The hope is that some coherent strategy can emerge, perhaps to regroup Western allies, and somehow reinstate a nuclear deal with Iran and rein in their nefarious influence meddling in Iraqi government affairs, to help bolster Iraq’s fledgling democracy and finally reining in the many militias that make death threats upon Iraqi politicians when they try to clean up their country. Without these steps, Iraq may be lost, and Iran will continue to increase as a growing threat, making global peace and security in the region elusive for years to come.
About the author:

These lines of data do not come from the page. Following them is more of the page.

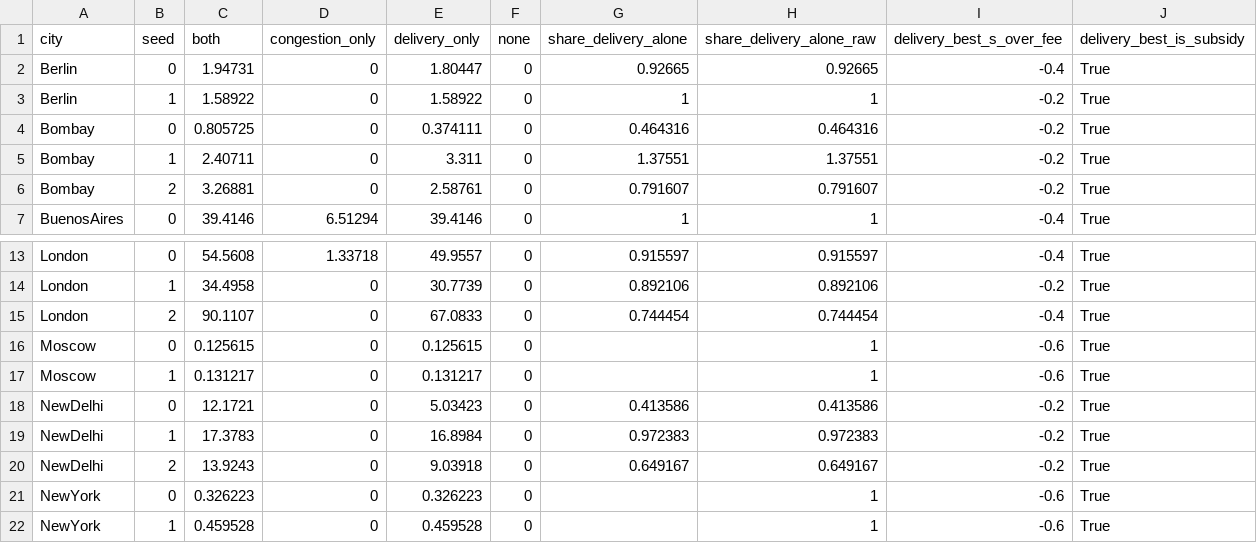
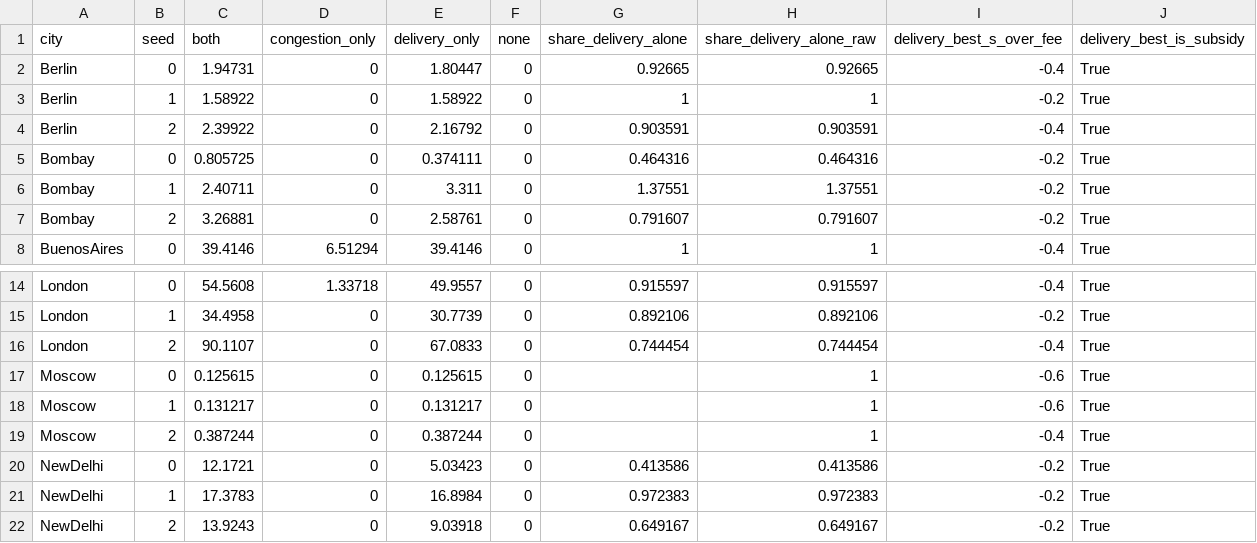
Before and after one commit to vinhqdang/Competing-Carriers-under-Uncertainty, a CSV file: results/summary_E2_by_seed.csv, drawn as a sheet; only a part is shown, gaps mark what is left out; the shorter side is filled out with more unchanged rows.

```diff
--- a/results/summary_E2_by_seed.csv
+++ b/results/summary_E2_by_seed.csv
@@ -3,2 +3,3 @@ Berlin,0,1.94731,0,1.80447,0,0.92665,0.92665,-0.4,True
 Berlin,1,1.58922,0,1.58922,0,1,1,-0.2,True
+Berlin,2,2.39922,0,2.16792,0,0.903591,0.903591,-0.4,True
 Bombay,0,0.805725,0,0.374111,0,0.464316,0.464316,-0.2,True
@@ -17,2 +18,3 @@ Moscow,0,0.125615,0,0.125615,0,,1,-0.6,True
 Moscow,1,0.131217,0,0.131217,0,,1,-0.6,True
+Moscow,2,0.387244,0,0.387244,0,,1,-0.4,True
 NewDelhi,0,12.1721,0,5.03423,0,0.413586,0.413586,-0.2,True
```
Also changed, not shown: results/exact_vs_pb_comparison_by_seed.csv, results/summary_E2.csv, 10 other files.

Anne Speckhard, Ph.D., is Director of the International Center for the Study of Violent Extremism (ICSVE) and serves as an Adjunct Associate Professor of Psychiatry at Georgetown University School of Medicine. She has interviewed over 700 terrorists, their family members and supporters in various parts of the world including in Western Europe, the Balkans, Central Asia, the Former Soviet Union and the Middle East. In the past three years, she and ICSVE staff have been collecting interviews (n=217 and counting) with ISIS defectors, returnees and prisoners as well as al Shabaab cadres (n=16 and counting) and their family members (n=25) as well as ideologues (n=2), studying their trajectories into and out of terrorism, their experiences inside ISIS (and al Shabaab), as well as developing the Breaking the ISIS Brand Counter Narrative Project materials from these interviews. She has also been training key stakeholders in law enforcement, intelligence, educators, and other countering violent extremism professionals on the use of counter-narrative messaging materials produced by ICSVE both locally and internationally as well as studying the use of children as violent actors by groups such as ISIS and consulting on how to rehabilitate them. In 2007, she was responsible for designing the psychological and Islamic challenge aspects of the Detainee Rehabilitation Program in Iraq to be applied to 20,000 + detainees and 800 juveniles. She is a sought after counterterrorism experts and has consulted to NATO, OSCE, foreign governments and to the U.S. Senate & House, Departments of State, Defense, Justice, Homeland Security, Health & Human Services, CIA and FBI and CNN, BBC, NPR, Fox News, MSNBC, CTV, and in Time, The New York Times, The Washington Post, London Times and many other publications. She regularly speaks and publishes on the topics of the psychology of radicalization and terrorism and is the author of several books, including Talking to Terrorists, Bride of ISIS, Undercover Jihadi and ISIS Defectors: Inside Stories of the Terrorist Caliphate. Her publications are found here: https://georgetown.academia.edu/AnneSpeckhardWebsite: and on the ICSVE website http://www.icsve.org
Reference for this article: Speckhard, Anne (January 6, 2020). What are the Legal and Moral Issues and Repercussions of the U.S. Assassination of Soleimani?. Homeland Security Today